In the viewing geometry in which Cassini is looking approximately in the direction of the sun (called high phase), the spokes appear white against the rings because the very small particles comprising the spokes preferentially scatter light forward (in this case, toward Cassini).
Dark spokes can be seen in images captured at low phase angles earlier in 2008. (See PIA11114.)
This view looks toward the sunlit side of the rings from about 21 degrees below the ringplane and was obtained at a distance of approximately 563,000 kilometers (350,000 miles) from Saturn and at a Sun-Saturn-spacecraft, or phase, angle of 151 degrees. The image was taken in visible light with the Cassini spacecraft wide-angle camera on Dec. 26, 2008. Image scale is 60 kilometers (37 miles) per pixel.

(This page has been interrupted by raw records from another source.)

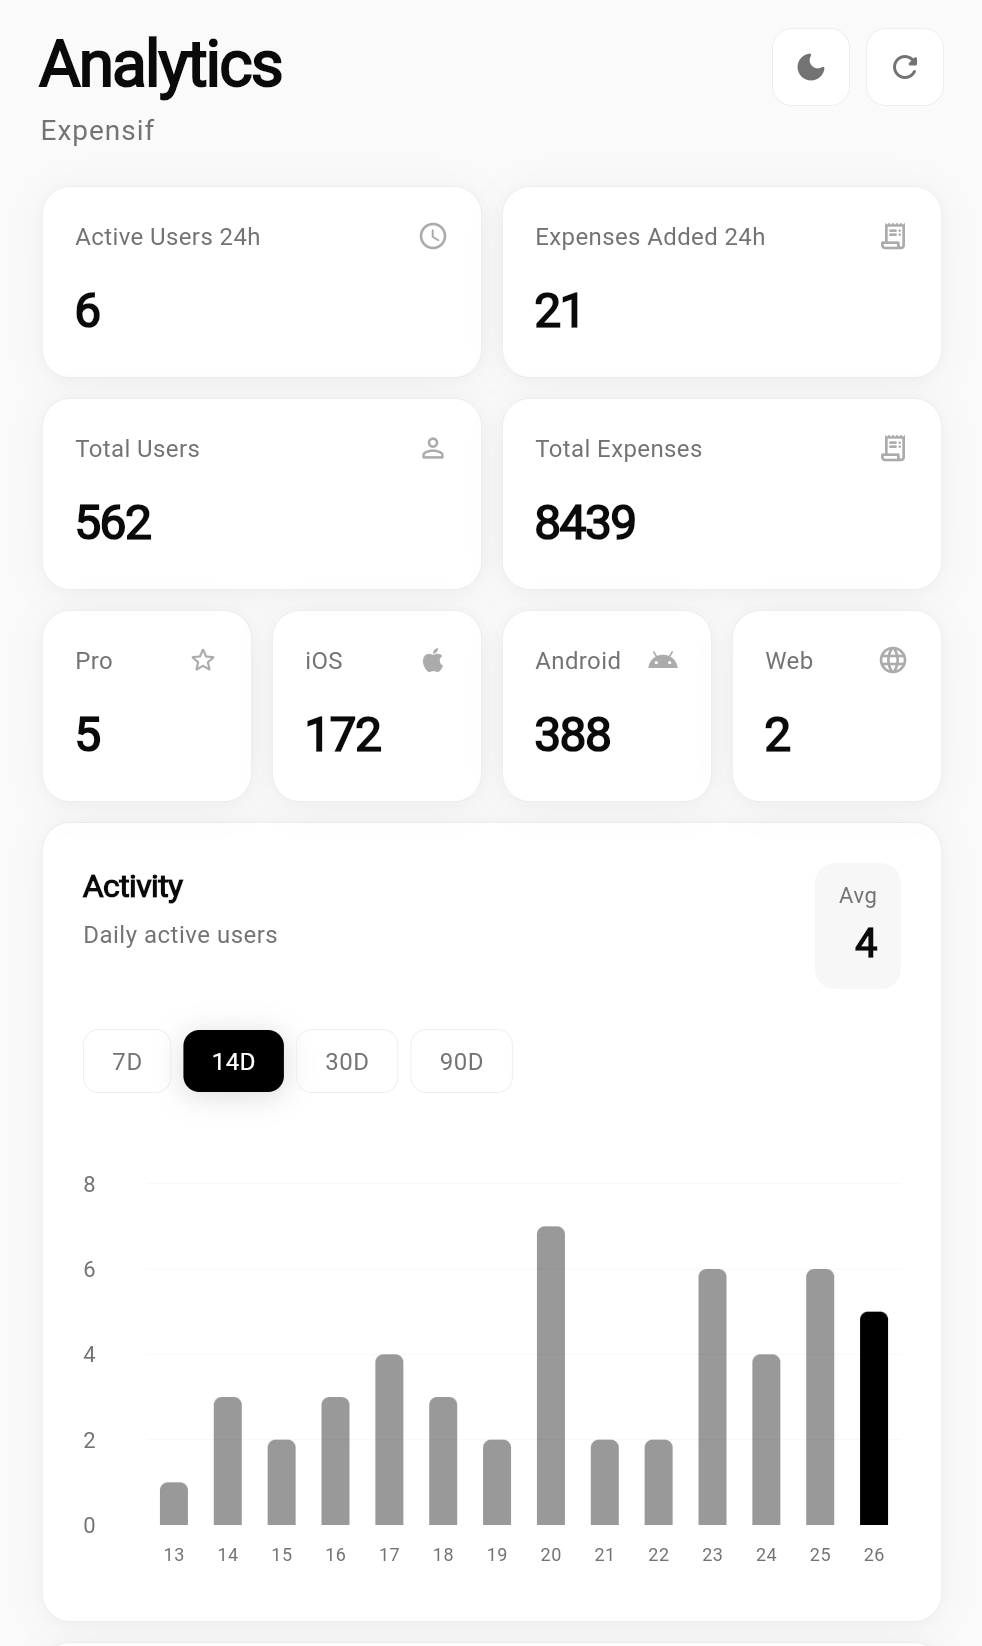
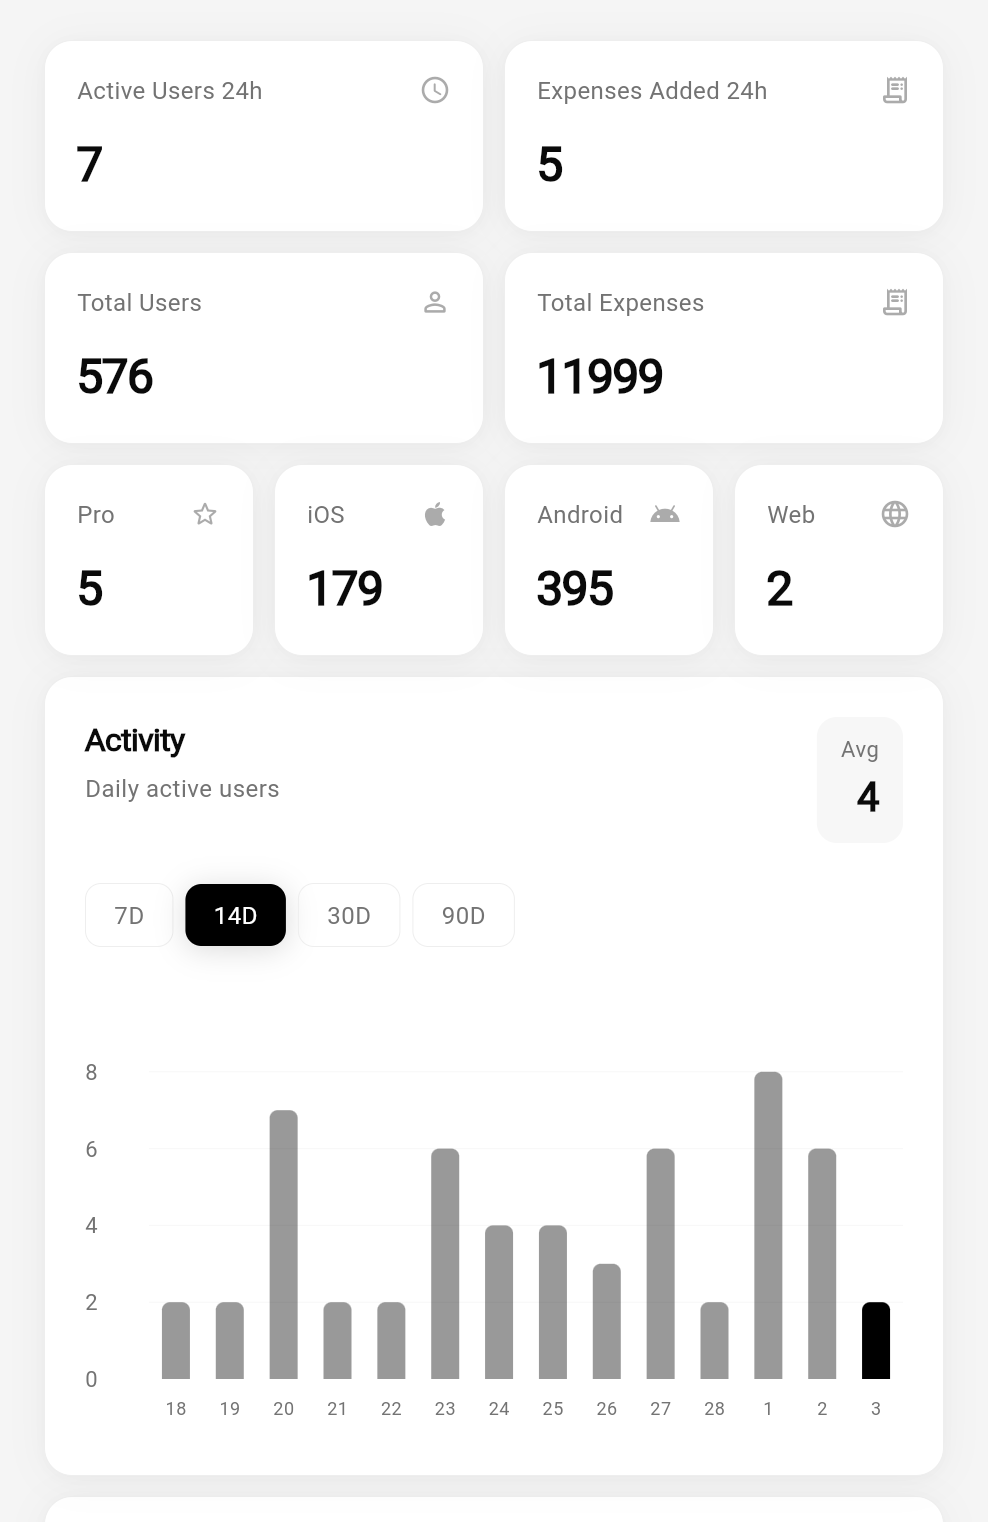
Ep 3: Fix app card layout and add linked app titles
- Fix analytics image stretching in app card image rows
- Match demo video height to analytics image using absolute positioning
- Link app titles (h3) and demo figcaptions to landing pages
- Update analytics images

diff --git a/roadto1k/ep3/index.html b/roadto1k/ep3/index.html
@@ -290,6 +290,37 @@
             color:var(--text-muted);
         }
 
+        /* app cards */
+        .app-card{
+            margin-bottom:20px;
+        }
+
+        .app-updates{
+            margin-top:8px;
+            padding:12px 14px;
+            border-radius:var(--border-radius);
+            background:var(--surface-hover);
+            border:1px solid var(--border);
+        }
+
+        .app-updates p{
+            margin-bottom:6px;
+        }
+
+        .app-updates p:last-child{
+            margin-bottom:0;
+        }
+
+        .update-label{
+            display:inline-block;
+            font-size:.7rem;
+            font-weight:600;
+            text-transform:uppercase;
+            letter-spacing:.04em;
+            color:var(--text-muted);
+            margin-right:6px;
+        }
+
         /* signoff section */
         .signoff{
             margin-top:26px;
@@ -340,6 +371,33 @@
 
         .image-row .episode-image{
             margin:0;
+            display:flex;
+            flex-direction:column;
+        }
+
+        .image-row .episode-image video{
+            flex:1;
+            min-height:0;
+            object-fit:contain;
+        }
+
+        .app-card .image-row .episode-image:first-child{
+            position:relative;
+            overflow:hidden;
+        }
+        .app-card .image-row .episode-image:first-child video{
+            position:absolute;
+            top:0;
+            left:0;
+            right:0;
+            bottom:33px;
+            height:calc(100% - 33px);
+            object-fit:contain;
+        }
+        .app-card .image-row .episode-image:first-child figcaption{
+            margin-top:auto;
+            position:relative;
+            z-index:1;
         }
 
         /* stats grid */
@@ -434,7 +492,7 @@
 
         <main class="episode-body">
             <p class="intro-highlight">
-                Released a new game, <a href="https://blinkbattle.gg" target="_blank" rel="noopener noreferrer">Blink Battle</a>. $1k MRR is the goal. These are the 4 apps I'm focusing on.
+                $1k MRR is the goal. These are the 4 apps I'm focusing on moving forward.
             </p>
 
             <div class="image-row" style="grid-template-columns:repeat(4, 1fr);">
@@ -466,11 +524,103 @@
 
             <!-- MRR -->
             <div class="divider"></div>
-            <h2>MRR = $18/month <span style="font-weight:400; font-size:.6em; color:var(--text-muted);">as of 26 Feb 2026</span></h2>
+            <h2>MRR = $18/month <span style="font-weight:400; font-size:.6em; color:var(--text-muted);"> (26 Feb 2026)</span></h2>
 
-            <p>To grow this I need to understand my users better. So I built analytics dashboards for each app.</p>
+            <p>Revenue comes from rewarded ads (via Google AdMob) and subscriptions/one-time purchases (via RevenueCat). No banner ads.</p>
+
+            <!-- THE APPS -->
+            <div class="divider"></div>
+
+            <div class="app-card">
+                <h3>&#x1F525; <a href="https://ritualz.app" target="_blank" rel="noopener noreferrer">Ritualz</a> <span style="font-weight:400; font-size:.75em; color:var(--text-muted);">Minimal Habit Tracker</span></h3>
+                <p>Beautiful heatmap to visualise your habits, plus home screen widgets.</p>
+                <div class="image-row">
+                    <figure class="episode-image" style="background:var(--bg);">
+                        <video autoplay loop muted playsinline style="width:100%; object-fit:contain;">
+                            <source src="ritualz_demo_dark.mp4" type="video/mp4">
+                        </video>
+                        <figcaption style="background:var(--surface-hover);"><a href="https://ritualz.app" target="_blank" rel="noopener noreferrer">Ritualz</a> App</figcaption>
+                    </figure>
+                    <figure class="episode-image" style="border-radius:8px;">
+                        <img class="theme-img-light" src="ritualz_analytics_light.png" alt="Ritualz analytics" loading="lazy">
+                        <img class="theme-img-dark" src="ritualz_analytics_dark.png" alt="Ritualz analytics" loading="lazy">
+                        <figcaption>Analytics</figcaption>
+                    </figure>
+                </div>
+                <div class="app-updates">
+                    <p>Added social features: share a habit using a code to track it together as a group, a streak leaderboard, and sharing your heatmap as an image. Building towards a natural viral loop. Now I need to actually show these off. Update the landing page, market it properly.</p>
+                </div>
+            </div>
+
+            <div class="app-card">
+                <h3>&#x1F4B3; <a href="https://expensif.app" target="_blank" rel="noopener noreferrer">Expensif</a> <span style="font-weight:400; font-size:.75em; color:var(--text-muted);">Personal Finance</span></h3>
+                <p>Premium UI with overview grids and graphs. Smart CSV import for any bank data.</p>
+                <div class="image-row">
+                    <figure class="episode-image" style="background:var(--bg);">
+                        <video autoplay loop muted playsinline style="width:100%; object-fit:contain;">
+                            <source src="expensif_demo_dark.mp4" type="video/mp4">
+                        </video>
+                        <figcaption style="background:var(--surface-hover);"><a href="https://expensif.app" target="_blank" rel="noopener noreferrer">Expensif</a> App</figcaption>
+                    </figure>
+                    <figure class="episode-image" style="border-radius:8px;">
+                        <img class="theme-img-light" src="expensif_analytics_light.png" alt="Expensif analytics" loading="lazy">
+                        <img class="theme-img-dark" src="expensif_analytics_dark.png" alt="Expensif analytics" loading="lazy">
+                        <figcaption>Analytics</figcaption>
+                    </figure>
+                </div>
+                <div class="app-updates">
+                    <p>Evolved from expense tracking to full income and expense tracking. Built a smart CSV import using the Claude API to handle any bank format. App is solid now, just need to get it in front of more people.</p>
+                </div>
+            </div>
+
+            <div class="app-card">
+                <h3>&#x1F4AC; <a href="https://tuteee.app" target="_blank" rel="noopener noreferrer">Tuteee</a> <span style="font-weight:400; font-size:.75em; color:var(--text-muted);">AI Math Tutor</span></h3>
+                <p>100-level game to master math with a personal AI tutor.</p>
+                <div class="image-row">
+                    <figure class="episode-image" style="background:var(--bg);">
+                        <video autoplay loop muted playsinline style="width:100%; object-fit:contain;">
+                            <source src="tuteee_demo_dark.mp4" type="video/mp4">
+                        </video>
+                        <figcaption style="background:var(--surface-hover);"><a href="https://tuteee.app" target="_blank" rel="noopener noreferrer">Tuteee</a> App</figcaption>
+                    </figure>
+                    <figure class="episode-image" style="border-radius:8px;">
+                        <img class="theme-img-light" src="tuteee_analytics_light.png" alt="Tuteee analytics" loading="lazy">
+                        <img class="theme-img-dark" src="tuteee_analytics_dark.png" alt="Tuteee analytics" loading="lazy">
+                        <figcaption>Analytics</figcaption>
+                    </figure>
+                </div>
+                <div class="app-updates">
+                    <p>Added a graph input feature so users can draw and input graphs directly. Need to get it in front of actual students now and watch how they use it.</p>
+                </div>
+            </div>
+
+            <div class="app-card">
+                <h3>&#x1F3AE; <a href="https://blinkbattle.gg" target="_blank" rel="noopener noreferrer">Blink Battle</a> <span style="font-weight:400; font-size:.75em; color:var(--text-muted);">Game</span></h3>
+                <p>Inspired by StarCraft. You get 3 lives.</p>
+                <div class="image-row">
+                    <figure class="episode-image" style="background:var(--bg);">
+                        <video autoplay loop muted playsinline style="width:100%; object-fit:contain;">
+                            <source src="blink_battle_demo_final.mp4" type="video/mp4">
+                        </video>
+                        <figcaption style="background:var(--surface-hover);"><a href="https://blinkbattle.gg" target="_blank" rel="noopener noreferrer">Blink Battle</a> App</figcaption>
+                    </figure>
+                    <figure class="episode-image" style="border-radius:8px;">
+                        <img class="theme-img-light" src="blinkbattle_analytics_light.png" alt="Blink Battle analytics" loading="lazy">
+                        <img class="theme-img-dark" src="blinkbattle_analytics_dark.png" alt="Blink Battle analytics" loading="lazy">
+                        <figcaption>Analytics</figcaption>
+                    </figure>
+                </div>
+                <div class="app-updates">
+                    <p>Just launched. Testing one-time in-app purchases for lives, or watch an ad to earn them. Way too hard right now though. Users can't get past level 2. Need to make it easier and more rewarding early on.</p>
+                </div>
+            </div>
 
             <!-- ANALYTICS -->
+            <div class="divider"></div>
+            <h2>Analytics</h2>
+
+            <p>To grow I need to understand my users better. So I built analytics dashboards for each app.</p>
+
             <div class="image-row" style="grid-template-columns:repeat(4, 1fr);">
                 <figure class="episode-image" style="border-radius:8px;">
                     <img class="theme-img-light" src="ritualz_analytics_light.png" alt="Ritualz analytics" loading="lazy">
@@ -513,16 +663,6 @@
                     });
                 })();
             </script>
-
-            <!-- TECH STACK -->
-            <div class="divider"></div>
-            <h2>Tech Stack</h2>
-            <ul>
-                <li><strong>Flutter</strong> + native iOS/Android</li>
-                <li><strong>Supabase + Firebase</strong></li>
-                <li><strong>RevenueCat</strong> - subscriptions, one time payments</li>
-                <li><strong>Google AdMob</strong></li>
-            </ul>
 
             <!-- AI -->
             <div class="divider"></div>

The Cassini-Huygens mission is a cooperative project of NASA, the European Space Agency and the Italian Space Agency. The Jet Propulsion Laboratory, a division of the California Institute of Technology in Pasadena, manages the mission for NASA’s Science Mission Directorate, Washington, D.C. The Cassini orbiter and its two onboard cameras were designed, developed and assembled at JPL. The imaging operations center is based at the Space Science Institute in Boulder, Colo.
Image Credit: NASA/JPL/Space Science Institute